According to the little leaflet that accompanies this Tate Britain exhibition the title Ruin Lust was taken from the German word Ruinenlust.
“Ruins are curious objects of desire: they seduce us with decay and destruction” it goes on to say. Although I found the whole show intriguing and was amazed at the countless interpretations of the word ‘ruin’, by far the most interesting part for me was the initial ‘Pleasure of Ruins’ section.
W M Turner’s Tintern Abbey (1794) which was emblematic of the new trend to visit ruins at home rather than on a Grand European Tour.
Here were the traditional interpretations; the paintings, photographs and etchings that I had expected to see in an exhibition with this title. My interest in landscape and man’s influence on it is mainly historical. So, although I appreciate that modern day ‘Bunker Archaeology’ and Tacita Dean’s films and ‘Ruins in Reverse’ and [modern] ‘Cities in Dust’ all have a part to play in an overall picture of ruins over the centuries I prefer to see historical ruins of abbeys and castles and even the man-made ruins that gave character and focal points to 18th century landscape gardens.
The man-made Yorke’s Folly in Nidderdale, North Yorkshire built in 1810

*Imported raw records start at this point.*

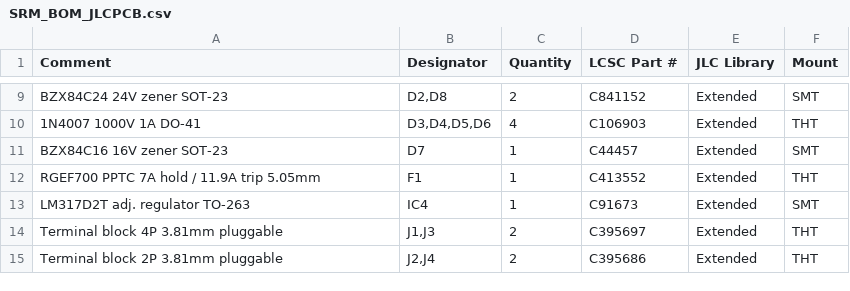
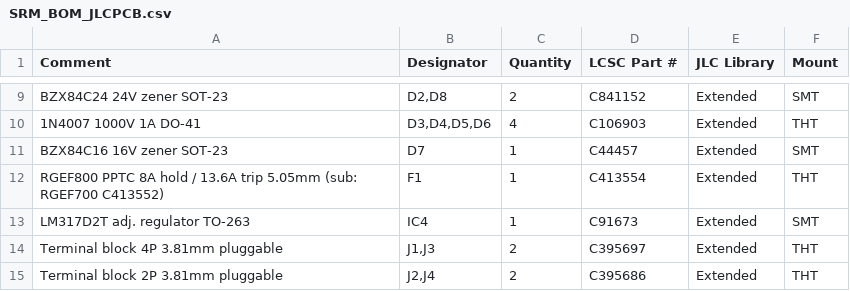
Before and after one commit to Landsi/SRM-controller, a CSV file: Hardware/JLCPCB/SRM_BOM_JLCPCB.csv, drawn as a sheet; only a part is shown, gaps mark what is left out.

```diff
--- a/Hardware/JLCPCB/SRM_BOM_JLCPCB.csv
+++ b/Hardware/JLCPCB/SRM_BOM_JLCPCB.csv
@@ -11,3 +11,3 @@ BZX84C24 24V zener SOT-23,"D2,D8",2,C841152,Extended,SMT
 BZX84C16 16V zener SOT-23,D7,1,C44457,Extended,SMT
-RGEF700 PPTC 7A hold / 11.9A trip 5.05mm,F1,1,C413552,Extended,THT
+RGEF800 PPTC 8A hold / 13.6A trip 5.05mm (sub: RGEF700 C413552),F1,1,C413554,Extended,THT
 LM317D2T adj. regulator TO-263,IC4,1,C91673,Extended,SMT
```
Also changed, not shown: 3 other files.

“A craze for ruins gripped European culture in the eighteenth century. Classical remains inspired artists such as Piranesi to depict great civilisations falling into decay. British architects and garden designers embraced this ruinous aesthetic, and artificial ruins were a popular addition to many great estates. William Gilpin’s writings on the picturesque encouraged many tourists — as well as artists such as J.M.W. Turner and John Sell Cotman — to travel in search of picturesque views of medieval ruins. Later, photography became essential to the recording and reimagining of ruins.“
I remember reading in the newspaper probably 15 years ago [and commending] English Heritage’s intentions to conserve and deliberately retain the wildness surrounding Wigmore Castle in Herefordshire. Some ruins these days are just too manicured.
A GLORIOUS RUIN
Wigmore has an overgrown appearance that once characterised many ruined sites. When conserving the site in the 1990s, English Heritage deliberately retained its wildness, as the castle had become home to rare and unusual species including lesser horseshoe bats and wild flowers like ploughman’s spikenard. Accumulated debris was allowed to remain, and the grasses, ferns and flowers growing on the walls were carefully lifted up and replaced as ‘soft-capping’ to protect the walls from rain and more destructive plants like trees. [From the EH website]
To finish here are some recently visited picturesque ruins in Yorkshire and beyond.
Ruins of the former home of Lady Jane Grey, Bradgate Park, Leicester
The Ruins of Kenilworth Castle
Spofforth Castle, Yorkshire, visited on a recent hike
Ruined Window, Spofforth Castle
Ruined Doorway, Spofforth Castle
Here is a brief review of the exhibition by Christopher Beanland; which finished by showing ‘The London Nobody Knows’ documentary featuring James Mason in the derelict Bedford Theatre in Camden. The unabridged film is now available on DVD.